**TASK BRIEF**
A word-for-word reproduction of the data below is needed, with no pictures in it.

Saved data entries
•••••

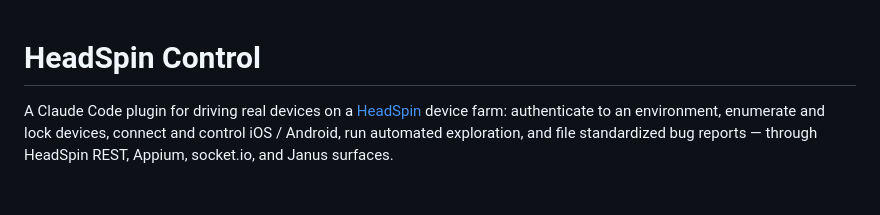
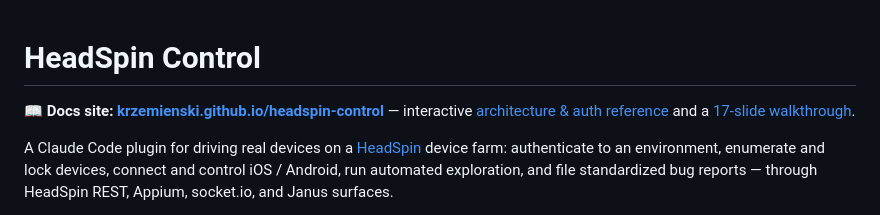
Before and after one commit to krzemienski/headspin-control, a Markdown page: README.md, the part around the change. Drawn GitHub-style; blank space fills up the shorter version.

Commit message:
docs: link the GitHub Pages docs site from the README

```diff
--- a/README.md
+++ b/README.md
@@ -1,4 +1,6 @@
 # HeadSpin Control
+
+📖 **Docs site: [krzemienski.github.io/headspin-control](https://krzemienski.github.io/headspin-control/)** — interactive [architecture &amp; auth reference](https://krzemienski.github.io/headspin-control/docs.html) and a [17-slide walkthrough](https://krzemienski.github.io/headspin-control/deck.html).
 
 A Claude Code plugin for driving real devices on a [HeadSpin](https://www.headspin.io/)
 device farm: authenticate to an environment, enumerate and lock devices, connect and
```
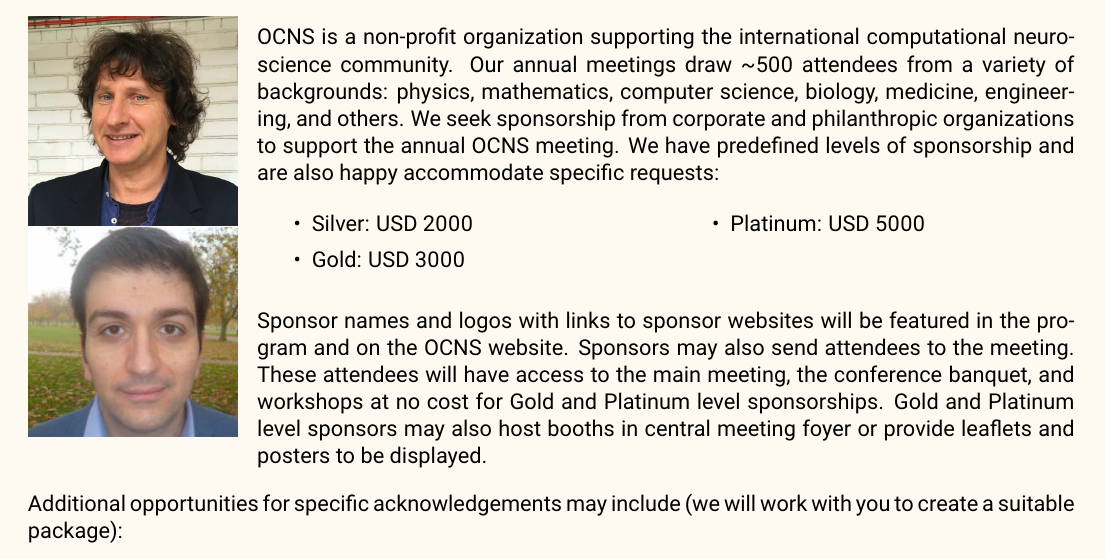
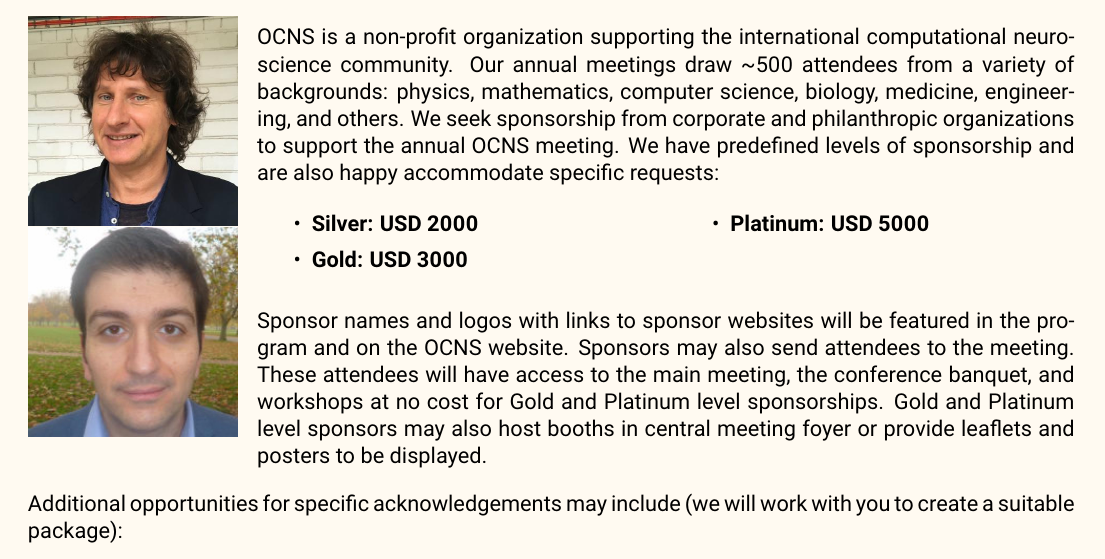
Before and after one commit to cengique/ocns-newsletter, a LaTeX document (2024-autumn/newsletter.tex): part of page 17 of 18, cut so that both start at the same text. Compiled offline with pdfLaTeX.

Commit message:
chore: bold sponsorship levels

```diff
--- a/2024-autumn/newsletter.tex
+++ b/2024-autumn/newsletter.tex
@@ -432,9 +432,9 @@
 
 \begin{multicols}{2}
     \begin{itemize}
-      \item Silver: USD 2000
-      \item Gold: USD 3000
-      \item Platinum: USD 5000
+      \item \textbf{Silver: USD 2000}
+      \item \textbf{Gold: USD 3000}
+      \item \textbf{Platinum: USD 5000}
     \end{itemize}
 \end{multicols}
 
```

•••••

**SOLVED PROBLEM**
Before and after one commit to krzemienski/headspin-control, a Markdown page: README.md, the part around the change. Drawn GitHub-style; blank space fills up the shorter version.

Commit message:
docs: link the GitHub Pages docs site from the README

```diff
--- a/README.md
+++ b/README.md
@@ -1,4 +1,6 @@
 # HeadSpin Control
+
+📖 **Docs site: [krzemienski.github.io/headspin-control](https://krzemienski.github.io/headspin-control/)** — interactive [architecture &amp; auth reference](https://krzemienski.github.io/headspin-control/docs.html) and a [17-slide walkthrough](https://krzemienski.github.io/headspin-control/deck.html).
 
 A Claude Code plugin for driving real devices on a [HeadSpin](https://www.headspin.io/)
 device farm: authenticate to an environment, enumerate and lock devices, connect and
```
Before and after one commit to cengique/ocns-newsletter, a LaTeX document (2024-autumn/newsletter.tex): part of page 17 of 18, cut so that both start at the same text. Compiled offline with pdfLaTeX.

Commit message:
chore: bold sponsorship levels

```diff
--- a/2024-autumn/newsletter.tex
+++ b/2024-autumn/newsletter.tex
@@ -432,9 +432,9 @@
 
 \begin{multicols}{2}
     \begin{itemize}
-      \item Silver: USD 2000
-      \item Gold: USD 3000
-      \item Platinum: USD 5000
+      \item \textbf{Silver: USD 2000}
+      \item \textbf{Gold: USD 3000}
+      \item \textbf{Platinum: USD 5000}
     \end{itemize}
 \end{multicols}
 
```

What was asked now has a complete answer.